But Trump’s personality and results eventually opened the eyes of many American citizens, including a strategic portion of his electorate that no longer seems willing to trust him so blindly.
Beyond the major handicap of a hostile female electorate, which has distanced itself from the presidency, and the unsuccessful efforts to rally the Jewish electorate, which remains largely democratic despite an outrageously pro-Netanyahu policy, Trump has already lost a substantial part of its traditional electorate.
The support he enjoyed among Midwestern farmers was eroded by the impact of Chinese retaliation: falling prices, sluggish markets, and falling incomes.
- As a result, his support has declined significantly in several pivotal states that had ensured his election in 2016. In Wisconsin, only 41% now support him, compared to 55% who are opposed.
The same trend is emerging in Pennsylvania, Minnesota, and Michigan — key states for the election.
The negative impact of the impeachment procedure, which is aggravated by the increase in revelations and scandals, cannot be overlooked.
The weariness of presidential escapades has reached such a level that it now transcends political divisions.
The hostility towards Trump is transparent.
On 19 August, the conservative newspaper National Review wrote, “Even Trump’s supporters are getting tired of his daily outbursts. The military, diplomats, intelligence agencies, but also senior Republican Party officials, such as Senator Lindsay Graham, have come to despair of a president who has abandoned the Kurdish allies to their fate to keep a vague election promise.”

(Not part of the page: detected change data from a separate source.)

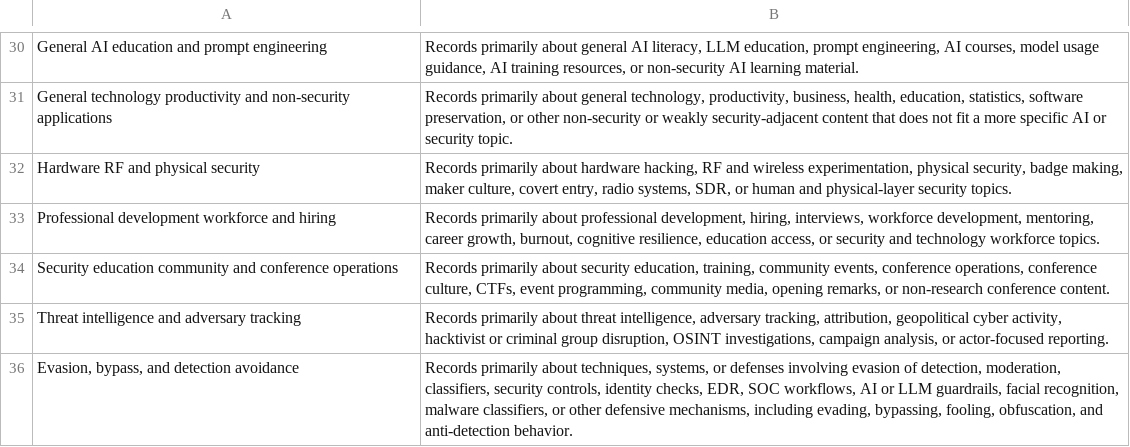
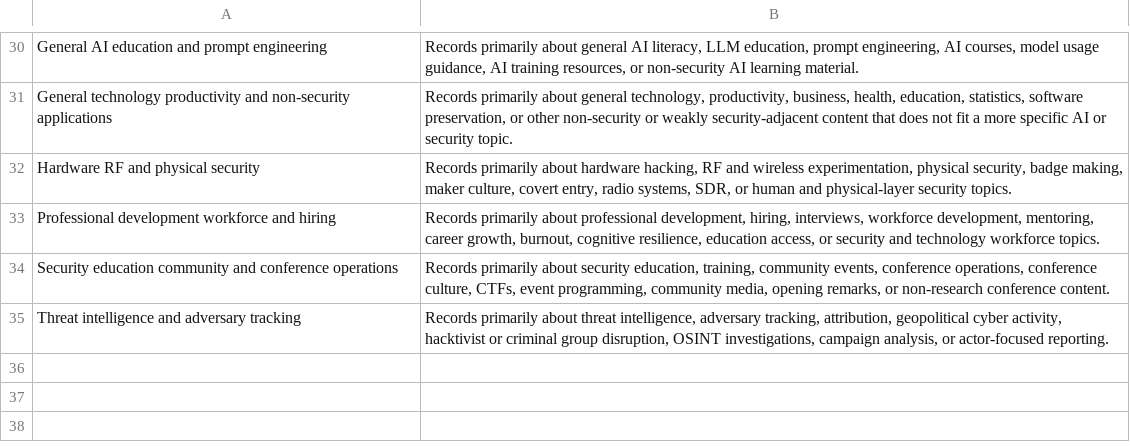
Before and after one commit to opendr-io/analyst, a TSV file: config/seed_topics.tsv, drawn as a sheet; only a part is shown, gaps mark what is left out; the diff names each change by its address in the sheet, - before the commit and + after, or states it on an @@ line.

```diff
--- a/config/seed_topics.tsv
+++ b/config/seed_topics.tsv
-row 36: Evasion, bypass, and detection avoidance | Records primarily about techniques, systems, or defenses involving evasion of detection, moderation, classifiers, security controls, identity checks, EDR, SOC workflows, AI or LLM guardrails, facial recognition, malware classifiers, or other defensive mechanisms, including evading, bypassing, fooling, obfuscation, and anti-detection behavior.
```
Also changed, not shown: config/topic_routing_aliases.tsv, 18 other files.
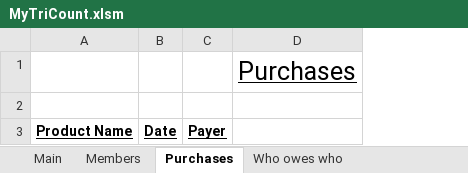
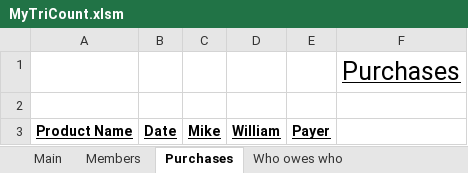
Before and after one commit to MikeNkunku/TriCount, an Excel workbook: MyTriCount.xlsm, sheet Purchases, drawn as a sheet; values as stored, in another font and other column widths than the file's, no borders; the diff names each change by its address in the sheet, - before the commit and + after, or states it on an @@ line.

```diff
--- a/MyTriCount.xlsm (sheet Purchases)
+++ b/MyTriCount.xlsm (sheet Purchases)
+column C, row 3: Mike
+column D, row 3: William
```
Also changed, not shown: sheet Who owes who, sheet Members.
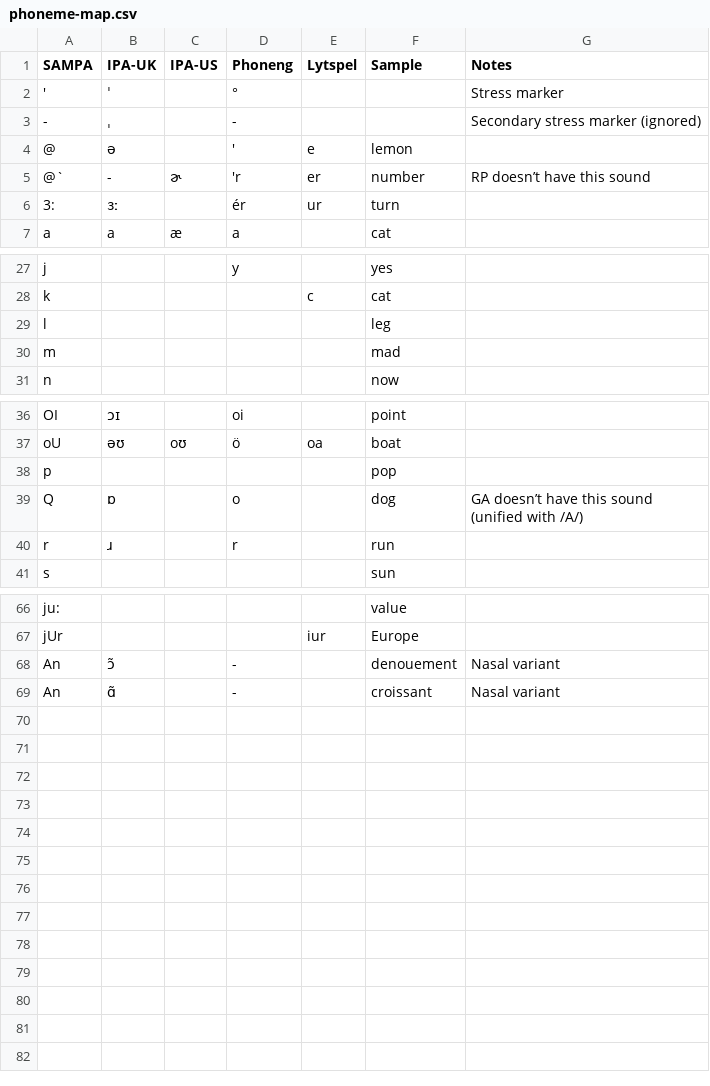
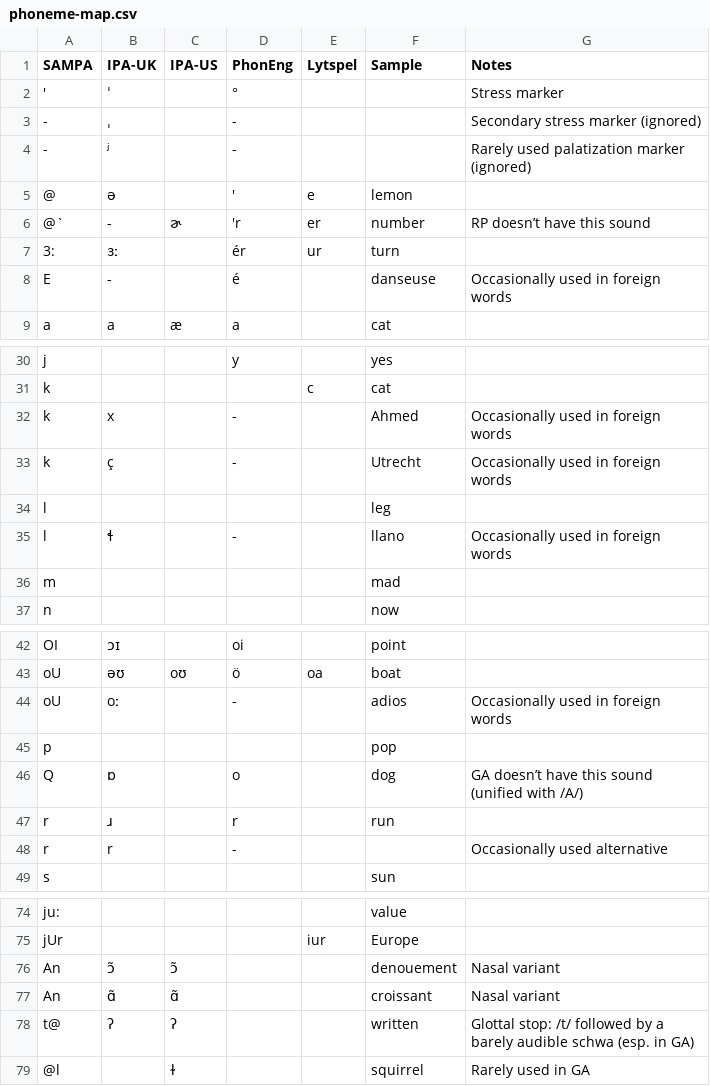
Before and after one commit to ChristianSi/lytspel, a CSV file: data/phoneme-map.csv, drawn as a sheet; only a part is shown, gaps mark what is left out; the diff covers the shown part only.

Commit message:
Add exotic sounds emitted by espeak

```diff
--- a/data/phoneme-map.csv
+++ b/data/phoneme-map.csv
@@ -1,4 +1,5 @@
-SAMPA,IPA-UK,IPA-US,Phoneng,Lytspel,Sample,Notes
+SAMPA,IPA-UK,IPA-US,PhonEng,Lytspel,Sample,Notes
 ',ˈ,,°,,,Stress marker
 -,ˌ,,-,,,Secondary stress marker (ignored)
+-,ʲ,,-,,,Rarely used palatization marker (ignored)
 @,ə,,',e,lemon,
@@ -6,2 +7,3 @@ SAMPA,IPA-UK,IPA-US,Phoneng,Lytspel,Sample,Notes
 3:,ɜː,,ér,ur,turn,
+E,-,,é,,danseuse,Occasionally used in foreign words
 a,a,æ,a,,cat,
@@ -28,3 +31,6 @@ j,,,y,,yes,
 k,,,,c,cat,
+k,x,,-,,Ahmed,Occasionally used in foreign words
+k,ç,,-,,Utrecht,Occasionally used in foreign words
 l,,,,,leg,
+l,ɬ,,-,,llano,Occasionally used in foreign words
 m,,,,,mad,
@@ -37,2 +43,3 @@ OI,ɔɪ,,oi,,point,
 oU,əʊ,oʊ,ö,oa,boat,
+oU,oː,,-,,adios,Occasionally used in foreign words
 p,,,,,pop,
@@ -40,2 +47,3 @@ Q,ɒ,,o,,dog,GA doesn’t have this sound (unified with /A/)
 r,ɹ,,r,,run,
+r,r,,-,,,Occasionally used alternative
 s,,,,,sun,
@@ -67,3 +75,5 @@ ju:,,,,,value,
 jUr,,,,iur,Europe,
-An,ɔ̃,,-,,denouement,Nasal variant
-An,ɑ̃,,-,,croissant,Nasal variant
+An,ɔ̃,ɔ̃,,,denouement,Nasal variant
+An,ɑ̃,ɑ̃,,,croissant,Nasal variant
+t@,ʔ,ʔ,,,written,Glottal stop: /t/ followed by a barely audible schwa (esp. in GA)
+@l,,ɫ,,,squirrel,Rarely used in GA
```
Also changed, not shown: 1 added row elsewhere in this file.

The case of Trump’s conversations with his Ukrainian and Australian counterparts betrays his mistrust of his own services and supports the thesis of a president representing a “risk to national security”, justifying the initiation of the dismissal procedure by Democrat Nancy Pelosi.
However, the Speaker of the House of Representatives has until now been concerned about avoiding a potentially counterproductive and unsuccessful approach as long as the Republican Party stood united behind Trump.
Febrile and panicky
If dismissal ultimately depends on the Senate vote, where Republicans are in the majority, the President’s mistrust of Congress — never mind that the “obstruction of Congress” in itself is a reason for dismissal — and the current dynamics of increasing delegitimization of Trump could tip a sufficient fraction of Republican senators.
Trump’s current panic shows that he probably realises his re-election is in jeopardy.
The alarm seems to have spread to his administration, aware that he is approaching the election in a weak position, and that the polarization of the campaign will probably not be enough to ensure that the current president will be re-elected in November 2020.
This article first appeared in Jeune Afrique.